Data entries
========================================

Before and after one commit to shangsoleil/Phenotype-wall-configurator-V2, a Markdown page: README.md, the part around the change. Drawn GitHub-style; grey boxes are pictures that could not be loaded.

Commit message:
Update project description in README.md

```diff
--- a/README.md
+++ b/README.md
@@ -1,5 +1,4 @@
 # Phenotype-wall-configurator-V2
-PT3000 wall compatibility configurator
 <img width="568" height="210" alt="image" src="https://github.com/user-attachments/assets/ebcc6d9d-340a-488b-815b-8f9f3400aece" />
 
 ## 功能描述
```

========================================

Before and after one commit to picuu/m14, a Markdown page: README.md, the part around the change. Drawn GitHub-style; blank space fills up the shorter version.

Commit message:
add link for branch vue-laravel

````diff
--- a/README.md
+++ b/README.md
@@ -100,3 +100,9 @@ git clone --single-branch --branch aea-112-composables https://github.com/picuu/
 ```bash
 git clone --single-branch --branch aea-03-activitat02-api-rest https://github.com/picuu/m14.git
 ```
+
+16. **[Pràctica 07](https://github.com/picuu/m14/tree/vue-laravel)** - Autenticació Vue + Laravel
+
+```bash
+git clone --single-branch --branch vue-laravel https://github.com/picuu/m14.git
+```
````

========================================

§ TASK STATEMENT: Could you filter the entries above for lines holding the string "branch" and copy them?

§ ANSWER SPACE:
add link for branch vue-laravel
@@ -100,3 +100,9 @@ git clone --single-branch --branch aea-112-composables https://github.com/picuu/
 git clone --single-branch --branch aea-03-activitat02-api-rest https://github.com/picuu/m14.git
+git clone --single-branch --branch vue-laravel https://github.com/picuu/m14.git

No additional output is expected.